BBC wants you to pay TV licence fee even if you don’t own a set, as shows go on iPlayer for longer reports the Telegraph.
Householders could be required to pay the television licence fee even if they do not own a television, under proposals being discussed by the BBC. Lord Hall, the BBC’s director-general, wants to extend the £145.50 annual fee in response to the growing popularity of iPlayer, which enables viewers to watch programmes on home computers, mobile phones and tablet devices.
The news came as the BBC announced it will make programmes available to view on iPlayer for 30 days after they are first broadcast, instead of seven, later this year.

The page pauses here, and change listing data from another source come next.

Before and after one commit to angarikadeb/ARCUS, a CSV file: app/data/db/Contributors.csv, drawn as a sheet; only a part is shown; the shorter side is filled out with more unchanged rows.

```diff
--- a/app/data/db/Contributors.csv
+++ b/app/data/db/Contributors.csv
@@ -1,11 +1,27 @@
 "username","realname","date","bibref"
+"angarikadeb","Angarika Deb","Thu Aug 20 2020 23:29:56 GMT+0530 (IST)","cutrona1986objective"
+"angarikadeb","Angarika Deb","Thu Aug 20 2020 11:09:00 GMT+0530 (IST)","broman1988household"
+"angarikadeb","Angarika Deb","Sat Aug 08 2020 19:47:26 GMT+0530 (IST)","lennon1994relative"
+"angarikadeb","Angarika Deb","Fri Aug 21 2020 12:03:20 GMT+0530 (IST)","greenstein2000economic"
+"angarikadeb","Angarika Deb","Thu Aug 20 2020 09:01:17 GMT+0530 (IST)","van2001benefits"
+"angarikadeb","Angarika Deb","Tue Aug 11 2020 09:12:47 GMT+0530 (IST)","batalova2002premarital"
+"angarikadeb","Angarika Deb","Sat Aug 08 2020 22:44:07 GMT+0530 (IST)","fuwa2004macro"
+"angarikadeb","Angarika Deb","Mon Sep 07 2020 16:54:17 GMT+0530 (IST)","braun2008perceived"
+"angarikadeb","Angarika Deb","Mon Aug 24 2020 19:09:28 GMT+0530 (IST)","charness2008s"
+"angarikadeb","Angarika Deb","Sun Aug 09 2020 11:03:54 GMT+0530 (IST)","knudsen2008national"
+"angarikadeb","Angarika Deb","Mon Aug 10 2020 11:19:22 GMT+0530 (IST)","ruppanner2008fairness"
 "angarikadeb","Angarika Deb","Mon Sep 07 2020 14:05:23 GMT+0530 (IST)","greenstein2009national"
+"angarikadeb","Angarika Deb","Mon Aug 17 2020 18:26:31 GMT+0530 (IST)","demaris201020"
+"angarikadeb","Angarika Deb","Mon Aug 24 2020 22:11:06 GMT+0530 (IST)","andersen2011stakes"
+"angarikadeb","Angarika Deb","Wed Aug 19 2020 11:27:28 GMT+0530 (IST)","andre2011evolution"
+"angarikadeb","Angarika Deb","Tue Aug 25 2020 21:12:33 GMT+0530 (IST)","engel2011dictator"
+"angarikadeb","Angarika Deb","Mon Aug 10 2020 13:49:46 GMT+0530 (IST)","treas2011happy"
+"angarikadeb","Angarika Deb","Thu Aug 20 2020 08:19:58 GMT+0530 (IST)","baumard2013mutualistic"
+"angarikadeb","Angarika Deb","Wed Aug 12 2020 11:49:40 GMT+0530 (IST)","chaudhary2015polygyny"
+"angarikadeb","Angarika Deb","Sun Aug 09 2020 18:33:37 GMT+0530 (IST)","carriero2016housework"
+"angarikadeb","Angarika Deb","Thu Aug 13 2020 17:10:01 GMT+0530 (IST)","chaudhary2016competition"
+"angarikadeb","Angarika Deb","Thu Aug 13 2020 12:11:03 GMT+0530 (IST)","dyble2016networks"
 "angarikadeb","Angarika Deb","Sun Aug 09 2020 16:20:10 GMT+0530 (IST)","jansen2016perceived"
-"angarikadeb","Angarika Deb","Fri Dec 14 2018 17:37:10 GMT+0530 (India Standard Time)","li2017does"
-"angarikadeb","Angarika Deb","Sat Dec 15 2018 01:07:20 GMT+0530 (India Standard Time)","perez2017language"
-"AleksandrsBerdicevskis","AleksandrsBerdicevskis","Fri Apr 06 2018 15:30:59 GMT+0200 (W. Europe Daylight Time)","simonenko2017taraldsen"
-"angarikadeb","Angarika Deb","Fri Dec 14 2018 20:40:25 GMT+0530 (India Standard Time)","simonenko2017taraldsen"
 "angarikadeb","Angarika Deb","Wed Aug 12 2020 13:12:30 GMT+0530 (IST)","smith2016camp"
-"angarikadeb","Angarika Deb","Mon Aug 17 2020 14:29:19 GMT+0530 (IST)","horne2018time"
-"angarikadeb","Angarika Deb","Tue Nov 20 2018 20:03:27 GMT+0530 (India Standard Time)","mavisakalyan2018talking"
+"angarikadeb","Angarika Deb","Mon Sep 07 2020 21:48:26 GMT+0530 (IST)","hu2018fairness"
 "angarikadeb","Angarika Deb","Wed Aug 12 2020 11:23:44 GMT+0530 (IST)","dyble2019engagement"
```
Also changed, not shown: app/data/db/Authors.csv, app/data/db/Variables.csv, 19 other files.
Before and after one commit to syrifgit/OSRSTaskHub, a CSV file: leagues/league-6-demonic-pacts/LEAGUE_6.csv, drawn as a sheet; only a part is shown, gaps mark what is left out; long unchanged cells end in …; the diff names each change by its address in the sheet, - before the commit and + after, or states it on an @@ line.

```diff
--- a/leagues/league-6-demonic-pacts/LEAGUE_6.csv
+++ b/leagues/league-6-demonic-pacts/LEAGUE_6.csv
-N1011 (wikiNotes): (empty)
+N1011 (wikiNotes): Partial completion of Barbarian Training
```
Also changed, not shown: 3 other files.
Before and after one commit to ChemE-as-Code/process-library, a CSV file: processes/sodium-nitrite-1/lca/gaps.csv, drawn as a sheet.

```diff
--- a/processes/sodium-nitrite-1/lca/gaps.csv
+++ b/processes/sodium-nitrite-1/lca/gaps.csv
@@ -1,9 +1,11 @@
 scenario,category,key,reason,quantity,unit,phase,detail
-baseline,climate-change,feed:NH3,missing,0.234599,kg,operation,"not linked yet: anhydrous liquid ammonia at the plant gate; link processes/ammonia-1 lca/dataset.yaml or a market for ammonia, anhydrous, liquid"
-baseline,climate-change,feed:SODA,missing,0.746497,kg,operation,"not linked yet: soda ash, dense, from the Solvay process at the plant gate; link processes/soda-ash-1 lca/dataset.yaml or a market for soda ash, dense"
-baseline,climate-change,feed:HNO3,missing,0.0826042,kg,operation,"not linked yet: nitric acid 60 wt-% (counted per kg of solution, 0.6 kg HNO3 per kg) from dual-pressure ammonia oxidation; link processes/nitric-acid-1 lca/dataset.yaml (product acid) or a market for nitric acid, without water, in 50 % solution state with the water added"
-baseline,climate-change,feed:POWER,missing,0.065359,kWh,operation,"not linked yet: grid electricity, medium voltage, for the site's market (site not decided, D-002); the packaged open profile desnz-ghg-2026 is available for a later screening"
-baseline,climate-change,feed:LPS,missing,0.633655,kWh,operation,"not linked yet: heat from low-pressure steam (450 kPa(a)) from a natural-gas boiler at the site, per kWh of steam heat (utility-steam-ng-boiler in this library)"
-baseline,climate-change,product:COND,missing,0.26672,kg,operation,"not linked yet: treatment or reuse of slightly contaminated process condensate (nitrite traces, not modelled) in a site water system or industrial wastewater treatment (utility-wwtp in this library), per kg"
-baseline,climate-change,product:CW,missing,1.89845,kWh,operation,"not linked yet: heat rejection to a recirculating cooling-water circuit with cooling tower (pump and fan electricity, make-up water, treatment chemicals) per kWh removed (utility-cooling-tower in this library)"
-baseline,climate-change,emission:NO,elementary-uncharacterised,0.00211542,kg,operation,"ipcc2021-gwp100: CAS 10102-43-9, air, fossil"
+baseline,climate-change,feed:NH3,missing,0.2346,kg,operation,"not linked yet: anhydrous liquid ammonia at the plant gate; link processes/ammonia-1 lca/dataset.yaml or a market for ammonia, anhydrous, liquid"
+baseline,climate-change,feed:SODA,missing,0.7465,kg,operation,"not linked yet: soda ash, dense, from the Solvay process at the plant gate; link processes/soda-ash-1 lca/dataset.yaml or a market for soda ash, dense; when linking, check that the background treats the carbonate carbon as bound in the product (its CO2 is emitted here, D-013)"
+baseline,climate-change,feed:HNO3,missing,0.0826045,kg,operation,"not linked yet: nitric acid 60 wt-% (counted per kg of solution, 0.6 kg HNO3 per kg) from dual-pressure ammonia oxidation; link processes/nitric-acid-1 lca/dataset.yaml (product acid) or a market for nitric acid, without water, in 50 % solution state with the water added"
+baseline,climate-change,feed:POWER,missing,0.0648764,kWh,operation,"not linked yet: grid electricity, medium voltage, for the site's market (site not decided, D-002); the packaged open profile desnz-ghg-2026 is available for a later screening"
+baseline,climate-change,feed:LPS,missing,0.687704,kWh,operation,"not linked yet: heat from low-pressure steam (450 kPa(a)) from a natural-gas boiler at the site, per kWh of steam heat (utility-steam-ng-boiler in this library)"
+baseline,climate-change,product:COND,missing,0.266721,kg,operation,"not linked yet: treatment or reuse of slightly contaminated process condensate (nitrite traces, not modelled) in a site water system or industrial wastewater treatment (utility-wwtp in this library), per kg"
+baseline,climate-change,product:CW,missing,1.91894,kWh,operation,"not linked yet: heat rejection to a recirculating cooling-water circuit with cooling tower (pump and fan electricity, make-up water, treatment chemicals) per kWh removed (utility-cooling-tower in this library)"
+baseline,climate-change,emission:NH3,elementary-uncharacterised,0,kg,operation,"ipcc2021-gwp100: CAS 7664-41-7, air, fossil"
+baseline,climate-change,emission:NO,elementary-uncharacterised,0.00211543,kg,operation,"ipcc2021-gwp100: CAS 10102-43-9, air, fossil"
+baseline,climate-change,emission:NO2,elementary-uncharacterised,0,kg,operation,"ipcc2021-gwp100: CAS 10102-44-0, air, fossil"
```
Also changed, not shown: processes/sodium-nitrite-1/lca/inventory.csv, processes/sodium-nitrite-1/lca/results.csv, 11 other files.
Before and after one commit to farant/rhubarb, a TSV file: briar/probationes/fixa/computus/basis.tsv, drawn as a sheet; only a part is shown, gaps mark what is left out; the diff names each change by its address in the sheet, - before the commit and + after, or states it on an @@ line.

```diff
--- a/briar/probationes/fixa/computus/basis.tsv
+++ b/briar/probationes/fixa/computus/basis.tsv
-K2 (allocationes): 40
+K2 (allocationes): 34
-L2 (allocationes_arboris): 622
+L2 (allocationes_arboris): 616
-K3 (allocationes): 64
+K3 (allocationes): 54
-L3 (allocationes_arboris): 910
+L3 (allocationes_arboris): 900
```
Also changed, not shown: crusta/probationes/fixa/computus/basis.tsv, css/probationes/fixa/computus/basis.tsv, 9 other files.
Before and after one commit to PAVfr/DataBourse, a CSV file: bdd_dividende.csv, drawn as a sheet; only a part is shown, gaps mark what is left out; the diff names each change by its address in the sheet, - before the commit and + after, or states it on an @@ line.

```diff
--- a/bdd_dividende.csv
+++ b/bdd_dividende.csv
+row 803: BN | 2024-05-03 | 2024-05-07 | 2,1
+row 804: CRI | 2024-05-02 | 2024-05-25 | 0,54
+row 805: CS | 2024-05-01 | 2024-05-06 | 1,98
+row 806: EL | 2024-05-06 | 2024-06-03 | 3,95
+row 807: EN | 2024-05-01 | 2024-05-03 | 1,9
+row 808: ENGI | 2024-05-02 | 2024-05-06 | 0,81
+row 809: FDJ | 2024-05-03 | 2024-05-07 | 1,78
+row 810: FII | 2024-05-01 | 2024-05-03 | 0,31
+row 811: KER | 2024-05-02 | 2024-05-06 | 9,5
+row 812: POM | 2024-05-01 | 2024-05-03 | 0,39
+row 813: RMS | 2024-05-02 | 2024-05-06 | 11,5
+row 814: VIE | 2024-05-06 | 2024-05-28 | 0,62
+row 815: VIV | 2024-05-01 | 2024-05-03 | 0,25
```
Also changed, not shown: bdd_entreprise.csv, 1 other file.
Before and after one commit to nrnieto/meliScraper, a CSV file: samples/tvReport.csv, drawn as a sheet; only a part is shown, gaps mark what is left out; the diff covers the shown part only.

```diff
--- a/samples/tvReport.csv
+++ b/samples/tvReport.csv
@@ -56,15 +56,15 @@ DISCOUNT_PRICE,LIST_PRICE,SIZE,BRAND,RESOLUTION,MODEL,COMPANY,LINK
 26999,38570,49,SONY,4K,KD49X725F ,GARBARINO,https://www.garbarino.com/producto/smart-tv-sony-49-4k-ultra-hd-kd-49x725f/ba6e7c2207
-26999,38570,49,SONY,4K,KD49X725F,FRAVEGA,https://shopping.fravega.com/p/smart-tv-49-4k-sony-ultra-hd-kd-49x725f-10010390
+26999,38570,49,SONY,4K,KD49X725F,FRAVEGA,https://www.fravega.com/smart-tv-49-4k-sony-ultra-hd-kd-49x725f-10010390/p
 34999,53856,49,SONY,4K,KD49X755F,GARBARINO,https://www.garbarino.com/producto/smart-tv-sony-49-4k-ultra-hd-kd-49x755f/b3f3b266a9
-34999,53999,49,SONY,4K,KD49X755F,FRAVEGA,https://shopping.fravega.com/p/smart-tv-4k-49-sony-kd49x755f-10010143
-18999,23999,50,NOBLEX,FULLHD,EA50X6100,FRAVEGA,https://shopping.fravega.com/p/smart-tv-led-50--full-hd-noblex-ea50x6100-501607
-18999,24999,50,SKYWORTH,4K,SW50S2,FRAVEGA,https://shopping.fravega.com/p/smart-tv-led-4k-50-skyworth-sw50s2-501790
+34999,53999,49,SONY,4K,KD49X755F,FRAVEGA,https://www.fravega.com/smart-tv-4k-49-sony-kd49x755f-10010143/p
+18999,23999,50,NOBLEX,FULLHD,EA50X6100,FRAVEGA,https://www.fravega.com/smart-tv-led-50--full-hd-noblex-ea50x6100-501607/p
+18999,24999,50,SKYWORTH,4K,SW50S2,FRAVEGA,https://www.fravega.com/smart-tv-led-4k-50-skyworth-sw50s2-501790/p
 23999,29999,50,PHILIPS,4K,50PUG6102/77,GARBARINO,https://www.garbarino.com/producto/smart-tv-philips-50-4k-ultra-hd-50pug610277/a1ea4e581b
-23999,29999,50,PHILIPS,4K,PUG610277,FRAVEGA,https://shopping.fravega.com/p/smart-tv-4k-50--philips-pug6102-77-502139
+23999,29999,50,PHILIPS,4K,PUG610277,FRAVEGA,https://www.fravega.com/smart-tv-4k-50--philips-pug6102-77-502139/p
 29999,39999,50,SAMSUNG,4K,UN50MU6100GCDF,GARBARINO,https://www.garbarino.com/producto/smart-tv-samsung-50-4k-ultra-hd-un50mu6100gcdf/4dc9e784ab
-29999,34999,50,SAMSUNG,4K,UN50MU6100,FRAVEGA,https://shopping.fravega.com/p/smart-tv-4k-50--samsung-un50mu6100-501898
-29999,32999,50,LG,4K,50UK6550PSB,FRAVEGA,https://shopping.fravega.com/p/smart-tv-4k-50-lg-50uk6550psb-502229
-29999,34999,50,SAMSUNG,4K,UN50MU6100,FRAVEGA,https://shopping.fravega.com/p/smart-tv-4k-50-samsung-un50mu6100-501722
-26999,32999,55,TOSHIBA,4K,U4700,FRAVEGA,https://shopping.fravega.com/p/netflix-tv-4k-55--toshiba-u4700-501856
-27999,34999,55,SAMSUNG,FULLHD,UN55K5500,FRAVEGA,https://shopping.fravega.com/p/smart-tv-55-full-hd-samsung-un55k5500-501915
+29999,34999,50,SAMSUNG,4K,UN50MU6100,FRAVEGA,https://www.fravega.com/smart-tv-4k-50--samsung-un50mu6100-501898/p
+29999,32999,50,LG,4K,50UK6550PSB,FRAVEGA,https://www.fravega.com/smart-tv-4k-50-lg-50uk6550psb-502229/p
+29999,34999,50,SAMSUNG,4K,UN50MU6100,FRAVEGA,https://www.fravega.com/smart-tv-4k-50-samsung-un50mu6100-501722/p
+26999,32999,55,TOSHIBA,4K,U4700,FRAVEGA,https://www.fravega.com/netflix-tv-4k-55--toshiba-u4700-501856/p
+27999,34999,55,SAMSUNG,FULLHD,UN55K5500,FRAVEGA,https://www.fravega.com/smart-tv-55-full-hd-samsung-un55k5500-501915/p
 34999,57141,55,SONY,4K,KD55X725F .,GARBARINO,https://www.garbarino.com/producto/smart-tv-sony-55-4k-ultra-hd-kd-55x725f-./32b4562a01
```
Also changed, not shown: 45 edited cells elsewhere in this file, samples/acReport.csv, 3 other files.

The reader comments are “illuminating”.
The Telegraph reports that Eddie Izzard is campaigning for a No vote. But many Scottish public figures are too scared to defend the Union.
Tonight Eddie Izzard is staging a one-off show in Edinburgh in support of the No camp. “Scotland, Please Don’t Go” (tickets £25) will hopefully raise much needed funds for the Unionists’ cause. But its main purpose, says Izzard, is to give those in the rest of the UK a voice in the independence referendum even though they don’t have a vote, and offer them an “opportunity to play their part in keeping our family of nations together”.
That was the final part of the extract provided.